Ealing Council has written to 100 restaurants urging them to sign up to a three-month pilot project which turns unwanted oil into biodiesel.

The pilot scheme is being supported by the Ealing Business Environmental Support and Training initiative (BEST), a partnership launched by the Council with Groundwork West London and Envirowise.

Waste oil will be collected for free and taken to one of two processing plants in north London and Kent.

It is hoped the scheme will tackle the problem of fat blocking sewers and reduce the number of rats.

Thames Water said it clears up to 100,000 blockages every year as a result of fats, oils and greases being put down drains. It also estimates a 25 per cent increase in the amount of fat ending up down drains over the Christmas period.

Ealing Council's Will Brooks said:

"This service can benefit everyone involved, it's free and encourages businesses to do their bit for the environment.

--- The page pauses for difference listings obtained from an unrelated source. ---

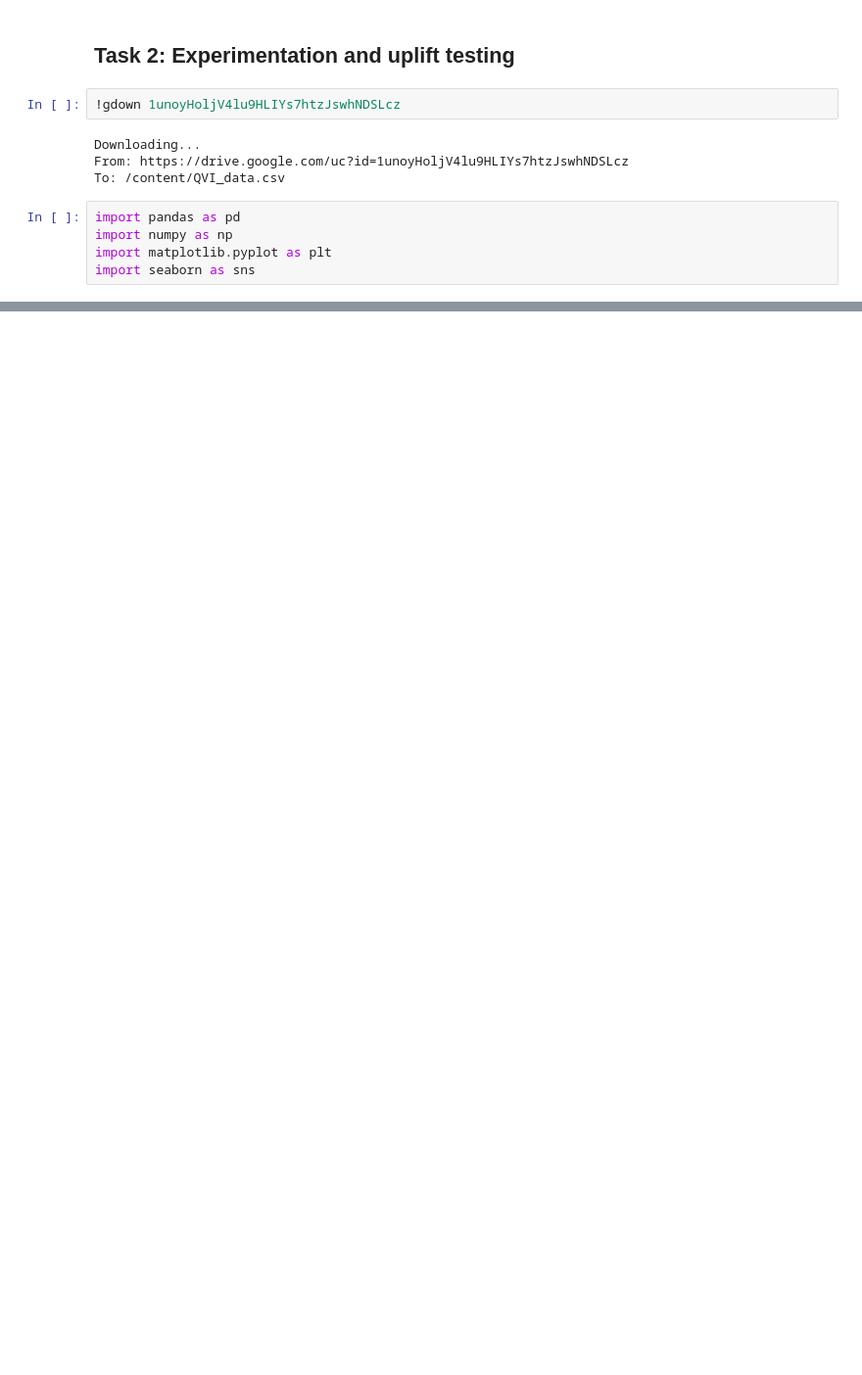
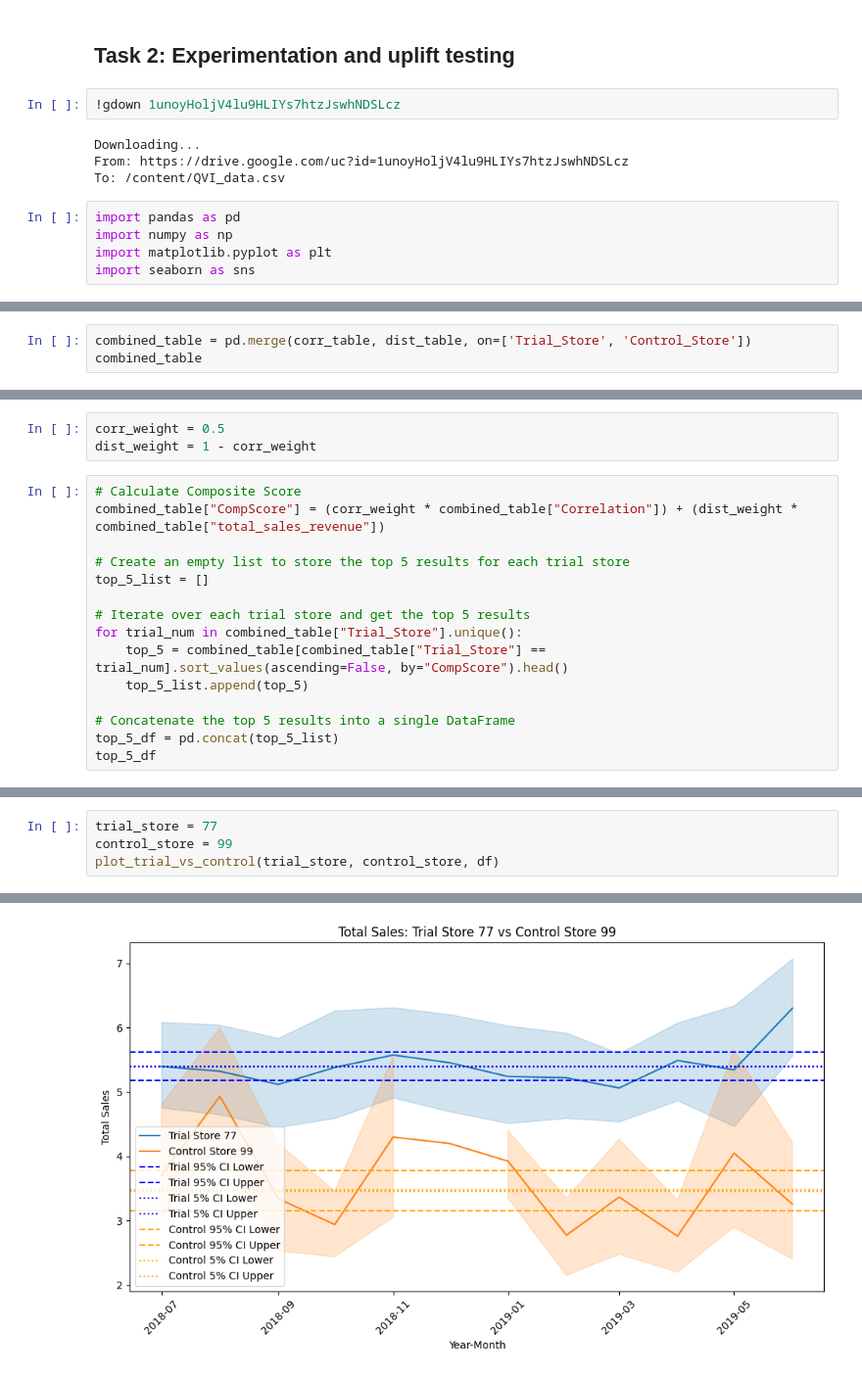
Before and after one commit to tiaratatyanadewi/Quantium-Virtual-Internship, a Jupyter notebook: Task_2_Quantium.ipynb, the cells around one changed output, grey strips where cells are left out. Shown at 98% size. Drawn from its saved outputs; the diff is of its cells as text; blank space fills up the shorter version.

```diff
--- a/Task_2_Quantium.ipynb
+++ b/Task_2_Quantium.ipynb
@@ -372,0 +204,3 @@ plot_total_customers(monthly_sales, [77, 86, 88], 'Monthly Total Number of Custo
+# %%
+combined_table = pd.merge(corr_table, dist_table, on=['Trial_Store', 'Control_Store'])
+combined_table
@@ -372,0 +221,18 @@ plot_total_customers(monthly_sales, [77, 86, 88], 'Monthly Total Number of Custo
+# %%
+corr_weight = 0.5
+dist_weight = 1 - corr_weight
+# %%
+# Calculate Composite Score
+combined_table["CompScore"] = (corr_weight * combined_table["Correlation"]) + (dist_weight * combined_table["total_sales_revenue"])
+
+# Create an empty list to store the top 5 results for each trial store
+top_5_list = []
+
+# Iterate over each trial store and get the top 5 results
+for trial_num in combined_table["Trial_Store"].unique():
+    top_5 = combined_table[combined_table["Trial_Store"] == trial_num].sort_values(ascending=False, by="CompScore").head()
+    top_5_list.append(top_5)
+
+# Concatenate the top 5 results into a single DataFrame
+top_5_df = pd.concat(top_5_list)
+top_5_df
@@ -372,0 +418,5 @@ plot_total_customers(monthly_sales, [77, 86, 88], 'Monthly Total Number of Custo
+# %%
+trial_store = 77
+control_store = 99
+plot_trial_vs_control(trial_store, control_store, df)
+# %% [output]
@@ -372,0 +433 @@ plot_total_customers(monthly_sales, [77, 86, 88], 'Monthly Total Number of Custo
+[figure, added]
```
Also changed, not shown: parts of 31 cells of this notebook.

"Throwing oil down drains helps block sewers, which can then lead to flooding, and makes waste water treatment more costly."

December 6, 2007